* [What is being asked]: When the word "blogPost" shows up in a line of the data below, copy that whole line.

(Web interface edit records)
━━━━━━

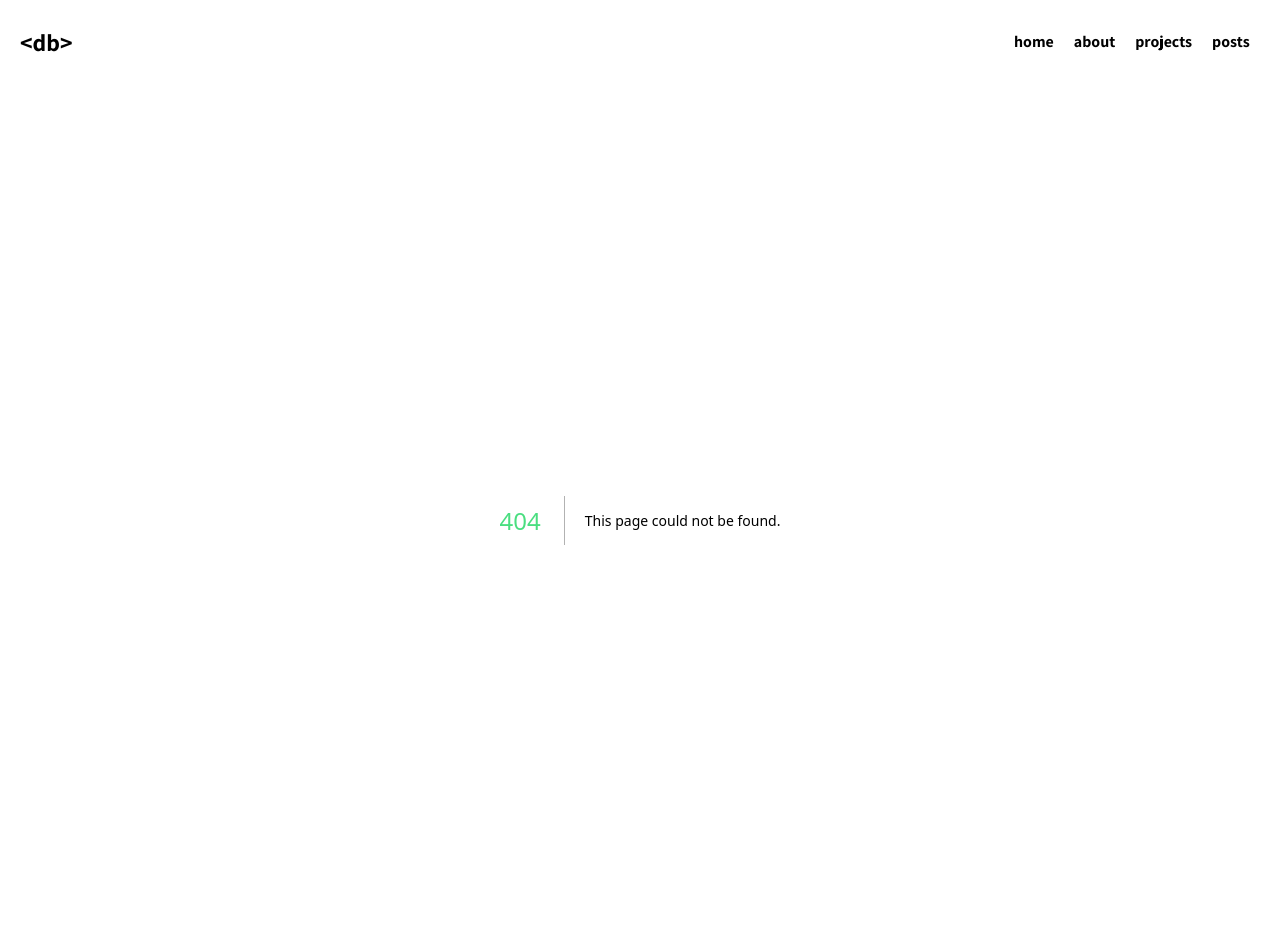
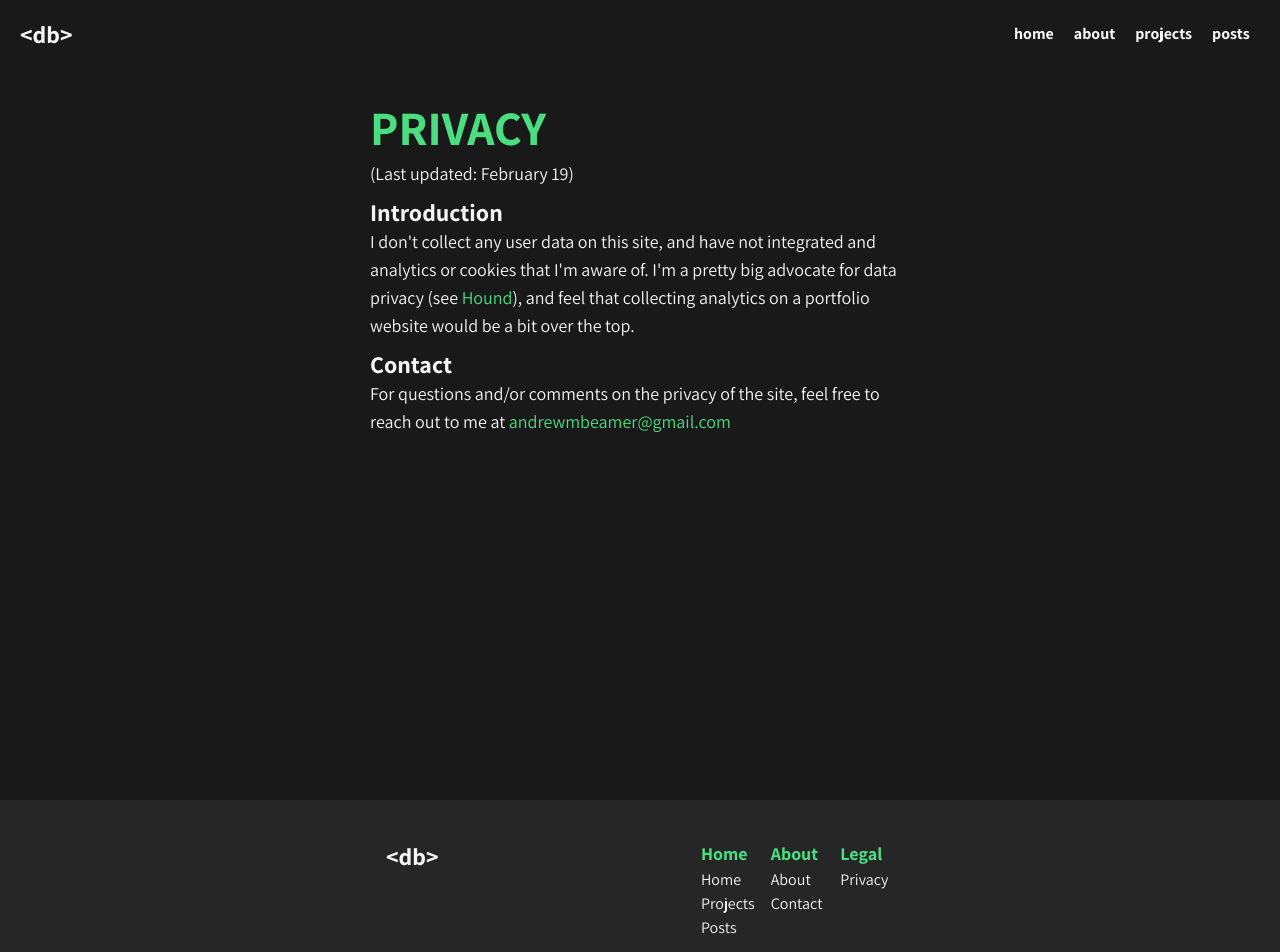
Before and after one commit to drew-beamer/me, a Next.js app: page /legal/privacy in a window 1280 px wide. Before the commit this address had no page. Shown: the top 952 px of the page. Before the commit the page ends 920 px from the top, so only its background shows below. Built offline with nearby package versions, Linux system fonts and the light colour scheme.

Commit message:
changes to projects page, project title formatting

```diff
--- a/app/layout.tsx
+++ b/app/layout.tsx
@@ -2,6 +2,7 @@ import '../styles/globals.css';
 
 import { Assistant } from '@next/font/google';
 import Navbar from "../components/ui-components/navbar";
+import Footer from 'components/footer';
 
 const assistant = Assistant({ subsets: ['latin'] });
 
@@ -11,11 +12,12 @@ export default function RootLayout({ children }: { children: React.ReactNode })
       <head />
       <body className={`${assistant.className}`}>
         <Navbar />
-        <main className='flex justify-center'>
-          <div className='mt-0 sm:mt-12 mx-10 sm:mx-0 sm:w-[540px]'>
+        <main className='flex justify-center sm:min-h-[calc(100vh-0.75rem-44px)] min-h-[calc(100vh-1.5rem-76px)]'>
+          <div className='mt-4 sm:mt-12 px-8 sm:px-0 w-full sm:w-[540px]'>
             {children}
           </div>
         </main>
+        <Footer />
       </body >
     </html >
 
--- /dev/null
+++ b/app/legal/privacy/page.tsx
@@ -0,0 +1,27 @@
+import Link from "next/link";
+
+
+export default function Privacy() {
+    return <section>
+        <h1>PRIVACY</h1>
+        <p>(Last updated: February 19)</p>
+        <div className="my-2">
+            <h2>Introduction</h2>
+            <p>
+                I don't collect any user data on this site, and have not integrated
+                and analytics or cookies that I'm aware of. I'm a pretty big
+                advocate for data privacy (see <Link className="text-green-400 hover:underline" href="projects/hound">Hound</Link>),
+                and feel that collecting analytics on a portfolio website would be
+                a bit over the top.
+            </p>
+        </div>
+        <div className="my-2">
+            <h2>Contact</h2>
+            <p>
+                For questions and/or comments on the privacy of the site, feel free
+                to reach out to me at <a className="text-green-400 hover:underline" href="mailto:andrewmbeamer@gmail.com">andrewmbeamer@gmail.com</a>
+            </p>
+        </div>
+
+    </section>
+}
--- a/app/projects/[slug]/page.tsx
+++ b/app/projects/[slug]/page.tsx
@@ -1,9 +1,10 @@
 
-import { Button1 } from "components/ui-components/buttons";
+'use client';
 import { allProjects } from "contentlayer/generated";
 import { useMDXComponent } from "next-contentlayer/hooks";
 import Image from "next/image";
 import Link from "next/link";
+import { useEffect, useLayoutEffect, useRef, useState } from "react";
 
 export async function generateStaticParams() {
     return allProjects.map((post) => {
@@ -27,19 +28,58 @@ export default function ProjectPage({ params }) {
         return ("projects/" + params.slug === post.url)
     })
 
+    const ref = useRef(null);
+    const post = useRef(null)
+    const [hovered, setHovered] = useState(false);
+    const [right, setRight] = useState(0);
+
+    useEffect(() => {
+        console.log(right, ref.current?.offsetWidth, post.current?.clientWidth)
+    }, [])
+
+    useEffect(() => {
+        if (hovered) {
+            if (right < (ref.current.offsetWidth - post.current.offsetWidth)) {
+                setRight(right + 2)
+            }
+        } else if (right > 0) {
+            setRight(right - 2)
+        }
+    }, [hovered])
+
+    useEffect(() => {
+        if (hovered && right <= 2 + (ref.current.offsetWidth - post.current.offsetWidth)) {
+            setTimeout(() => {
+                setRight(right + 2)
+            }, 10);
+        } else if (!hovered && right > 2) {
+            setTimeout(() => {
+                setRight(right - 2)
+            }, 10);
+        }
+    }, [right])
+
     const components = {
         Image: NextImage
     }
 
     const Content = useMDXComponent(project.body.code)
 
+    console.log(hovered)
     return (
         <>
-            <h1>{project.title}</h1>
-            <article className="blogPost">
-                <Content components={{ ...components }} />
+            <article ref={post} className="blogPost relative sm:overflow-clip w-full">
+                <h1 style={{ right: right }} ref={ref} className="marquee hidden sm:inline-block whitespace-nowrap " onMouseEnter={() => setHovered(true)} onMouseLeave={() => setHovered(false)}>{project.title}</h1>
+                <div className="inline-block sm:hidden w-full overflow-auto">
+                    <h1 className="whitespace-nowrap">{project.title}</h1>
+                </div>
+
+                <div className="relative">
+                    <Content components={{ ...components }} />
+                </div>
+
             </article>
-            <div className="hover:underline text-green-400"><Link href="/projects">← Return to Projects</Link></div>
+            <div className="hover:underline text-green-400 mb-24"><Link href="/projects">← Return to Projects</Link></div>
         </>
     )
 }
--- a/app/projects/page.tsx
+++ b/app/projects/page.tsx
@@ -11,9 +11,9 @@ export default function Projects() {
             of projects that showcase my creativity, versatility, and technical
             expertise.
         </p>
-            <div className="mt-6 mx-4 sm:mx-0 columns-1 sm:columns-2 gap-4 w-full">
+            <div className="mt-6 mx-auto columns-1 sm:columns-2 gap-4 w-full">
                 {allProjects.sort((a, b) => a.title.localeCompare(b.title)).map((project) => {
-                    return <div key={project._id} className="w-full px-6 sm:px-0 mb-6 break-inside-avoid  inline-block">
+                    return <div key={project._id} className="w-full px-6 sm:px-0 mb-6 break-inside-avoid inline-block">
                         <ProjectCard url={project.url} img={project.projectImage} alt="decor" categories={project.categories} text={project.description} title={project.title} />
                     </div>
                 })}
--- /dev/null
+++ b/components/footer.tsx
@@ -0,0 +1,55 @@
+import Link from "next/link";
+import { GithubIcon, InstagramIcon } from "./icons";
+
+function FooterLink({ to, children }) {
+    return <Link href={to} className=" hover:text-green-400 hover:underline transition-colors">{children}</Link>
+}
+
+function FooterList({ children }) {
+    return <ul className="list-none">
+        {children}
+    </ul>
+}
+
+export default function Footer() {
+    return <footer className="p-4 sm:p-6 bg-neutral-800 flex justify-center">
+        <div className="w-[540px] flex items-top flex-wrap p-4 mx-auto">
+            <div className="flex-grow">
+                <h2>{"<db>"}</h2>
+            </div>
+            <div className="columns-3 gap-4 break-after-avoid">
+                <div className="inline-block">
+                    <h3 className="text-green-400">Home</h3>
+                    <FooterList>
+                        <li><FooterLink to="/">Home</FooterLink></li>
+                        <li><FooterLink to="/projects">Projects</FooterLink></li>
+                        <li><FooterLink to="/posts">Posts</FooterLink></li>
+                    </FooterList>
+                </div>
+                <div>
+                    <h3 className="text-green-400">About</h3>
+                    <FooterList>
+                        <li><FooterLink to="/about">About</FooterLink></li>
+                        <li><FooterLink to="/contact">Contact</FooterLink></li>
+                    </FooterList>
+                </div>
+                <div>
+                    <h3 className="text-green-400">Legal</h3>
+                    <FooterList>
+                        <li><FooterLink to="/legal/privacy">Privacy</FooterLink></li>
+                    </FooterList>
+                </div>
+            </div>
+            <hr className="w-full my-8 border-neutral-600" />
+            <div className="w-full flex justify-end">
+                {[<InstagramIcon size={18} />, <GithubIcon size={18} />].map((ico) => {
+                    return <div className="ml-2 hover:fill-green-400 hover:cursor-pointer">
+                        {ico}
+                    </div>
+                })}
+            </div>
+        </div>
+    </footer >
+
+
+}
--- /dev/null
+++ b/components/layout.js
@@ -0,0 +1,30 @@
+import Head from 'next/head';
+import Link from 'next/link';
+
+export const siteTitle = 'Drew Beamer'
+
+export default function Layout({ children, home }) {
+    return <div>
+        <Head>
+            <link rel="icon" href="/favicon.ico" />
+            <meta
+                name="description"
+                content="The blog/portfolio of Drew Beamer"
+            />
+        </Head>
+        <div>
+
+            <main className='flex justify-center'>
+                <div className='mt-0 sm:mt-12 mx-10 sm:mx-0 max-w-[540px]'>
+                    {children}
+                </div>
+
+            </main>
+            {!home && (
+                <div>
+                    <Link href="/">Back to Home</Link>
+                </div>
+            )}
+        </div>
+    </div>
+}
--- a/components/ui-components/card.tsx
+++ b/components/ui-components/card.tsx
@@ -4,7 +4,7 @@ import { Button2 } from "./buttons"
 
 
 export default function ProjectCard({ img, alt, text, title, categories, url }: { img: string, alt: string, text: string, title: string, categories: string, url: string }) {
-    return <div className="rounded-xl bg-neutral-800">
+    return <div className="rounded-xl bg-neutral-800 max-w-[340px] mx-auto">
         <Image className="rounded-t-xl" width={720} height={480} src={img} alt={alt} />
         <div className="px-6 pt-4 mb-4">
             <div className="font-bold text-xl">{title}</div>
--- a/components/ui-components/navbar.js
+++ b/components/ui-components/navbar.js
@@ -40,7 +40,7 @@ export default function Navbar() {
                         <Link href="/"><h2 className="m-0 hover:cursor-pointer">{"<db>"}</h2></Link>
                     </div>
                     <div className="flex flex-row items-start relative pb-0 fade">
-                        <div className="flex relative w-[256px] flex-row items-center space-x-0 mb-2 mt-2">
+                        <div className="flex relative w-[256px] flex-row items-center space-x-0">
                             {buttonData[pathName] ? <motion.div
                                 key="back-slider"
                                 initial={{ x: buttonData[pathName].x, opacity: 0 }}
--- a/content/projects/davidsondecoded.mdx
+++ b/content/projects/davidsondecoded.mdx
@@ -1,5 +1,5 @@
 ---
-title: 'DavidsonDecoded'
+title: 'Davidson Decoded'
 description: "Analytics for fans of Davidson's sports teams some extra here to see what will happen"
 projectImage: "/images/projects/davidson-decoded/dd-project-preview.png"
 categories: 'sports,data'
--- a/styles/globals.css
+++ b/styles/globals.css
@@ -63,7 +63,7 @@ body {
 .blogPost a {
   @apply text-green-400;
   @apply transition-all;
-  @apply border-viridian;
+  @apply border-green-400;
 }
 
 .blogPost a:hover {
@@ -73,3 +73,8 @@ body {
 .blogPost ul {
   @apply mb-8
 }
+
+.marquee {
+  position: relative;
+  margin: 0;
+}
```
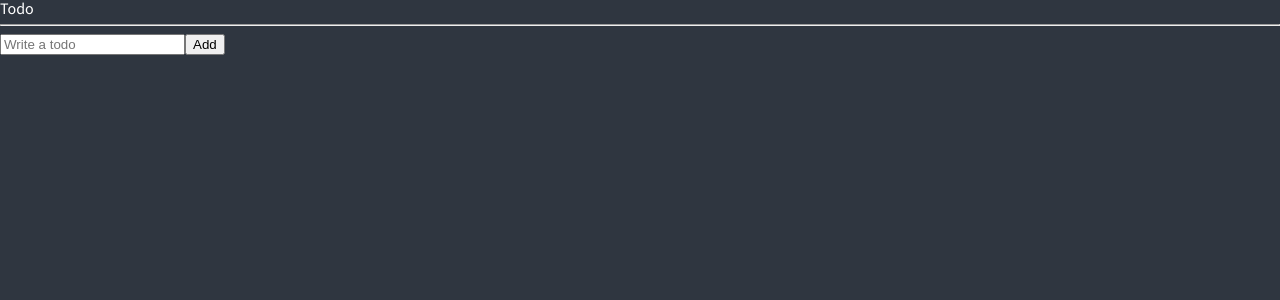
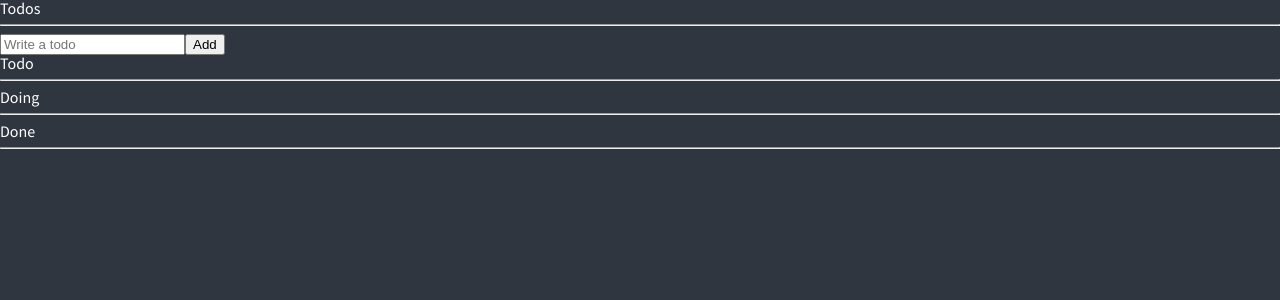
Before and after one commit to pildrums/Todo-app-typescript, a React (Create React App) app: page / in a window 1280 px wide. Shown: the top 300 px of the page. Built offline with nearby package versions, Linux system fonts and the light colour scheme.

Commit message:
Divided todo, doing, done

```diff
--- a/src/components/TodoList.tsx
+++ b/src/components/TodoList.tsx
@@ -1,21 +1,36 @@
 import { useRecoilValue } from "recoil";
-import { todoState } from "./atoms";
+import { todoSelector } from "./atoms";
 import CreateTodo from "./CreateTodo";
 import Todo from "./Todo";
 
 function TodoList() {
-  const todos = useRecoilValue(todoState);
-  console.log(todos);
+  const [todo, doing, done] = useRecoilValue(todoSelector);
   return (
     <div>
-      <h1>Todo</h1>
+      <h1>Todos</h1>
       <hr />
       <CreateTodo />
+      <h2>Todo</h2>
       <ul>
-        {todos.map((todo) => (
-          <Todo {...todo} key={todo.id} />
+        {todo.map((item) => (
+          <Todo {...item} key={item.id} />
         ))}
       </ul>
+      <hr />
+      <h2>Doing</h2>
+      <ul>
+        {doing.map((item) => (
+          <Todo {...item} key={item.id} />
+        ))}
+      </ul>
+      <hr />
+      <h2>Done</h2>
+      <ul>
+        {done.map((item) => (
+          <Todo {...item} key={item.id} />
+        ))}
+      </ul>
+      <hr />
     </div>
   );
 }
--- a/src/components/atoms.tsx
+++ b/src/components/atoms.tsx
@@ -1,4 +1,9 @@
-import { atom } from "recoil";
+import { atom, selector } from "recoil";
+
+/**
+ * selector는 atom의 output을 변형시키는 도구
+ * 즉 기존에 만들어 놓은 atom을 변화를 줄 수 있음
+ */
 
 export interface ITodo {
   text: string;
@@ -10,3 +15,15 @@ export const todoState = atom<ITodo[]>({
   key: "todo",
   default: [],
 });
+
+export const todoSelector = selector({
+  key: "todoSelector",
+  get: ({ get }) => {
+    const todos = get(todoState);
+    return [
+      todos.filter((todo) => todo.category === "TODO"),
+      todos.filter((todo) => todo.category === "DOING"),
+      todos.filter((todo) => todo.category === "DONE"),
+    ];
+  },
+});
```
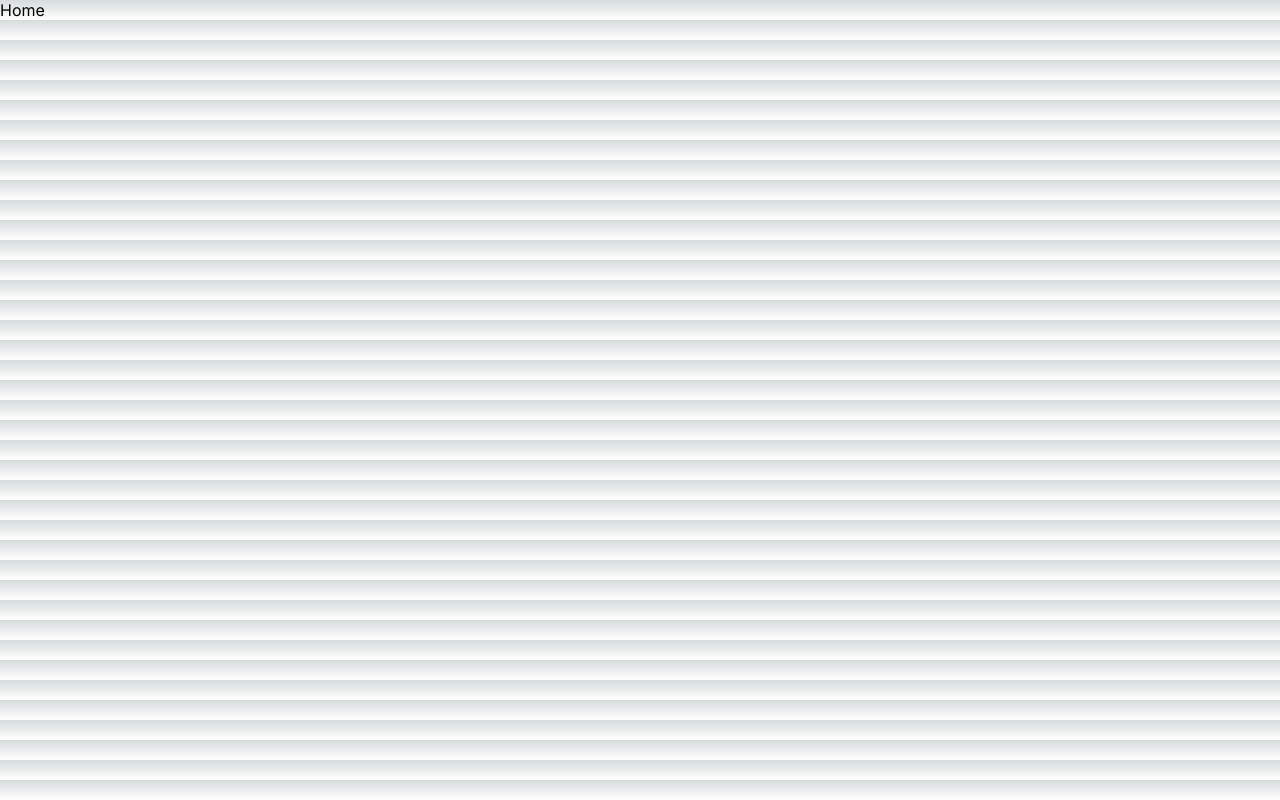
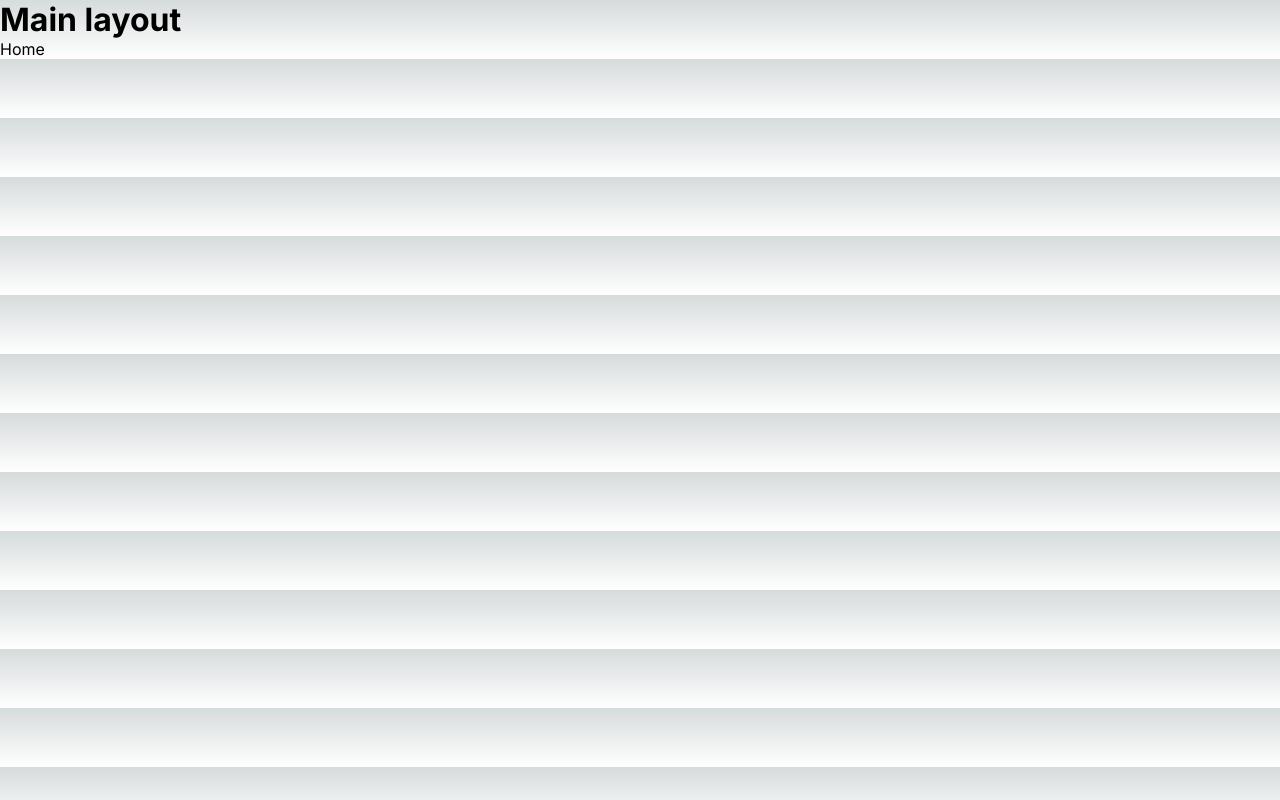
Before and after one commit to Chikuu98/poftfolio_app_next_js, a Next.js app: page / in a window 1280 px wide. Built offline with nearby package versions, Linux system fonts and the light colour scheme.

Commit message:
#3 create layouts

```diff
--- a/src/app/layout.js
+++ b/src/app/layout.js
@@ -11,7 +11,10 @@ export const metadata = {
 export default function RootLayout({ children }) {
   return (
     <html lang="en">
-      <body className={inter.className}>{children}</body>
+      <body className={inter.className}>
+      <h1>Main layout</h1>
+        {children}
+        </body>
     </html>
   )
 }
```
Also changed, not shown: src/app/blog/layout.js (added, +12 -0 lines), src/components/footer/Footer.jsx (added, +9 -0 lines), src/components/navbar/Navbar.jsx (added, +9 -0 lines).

━━━━━━

* [Answer]:
-            <article className="blogPost">
+            <article ref={post} className="blogPost relative sm:overflow-clip w-full">
 .blogPost a {
 .blogPost a:hover {
 .blogPost ul {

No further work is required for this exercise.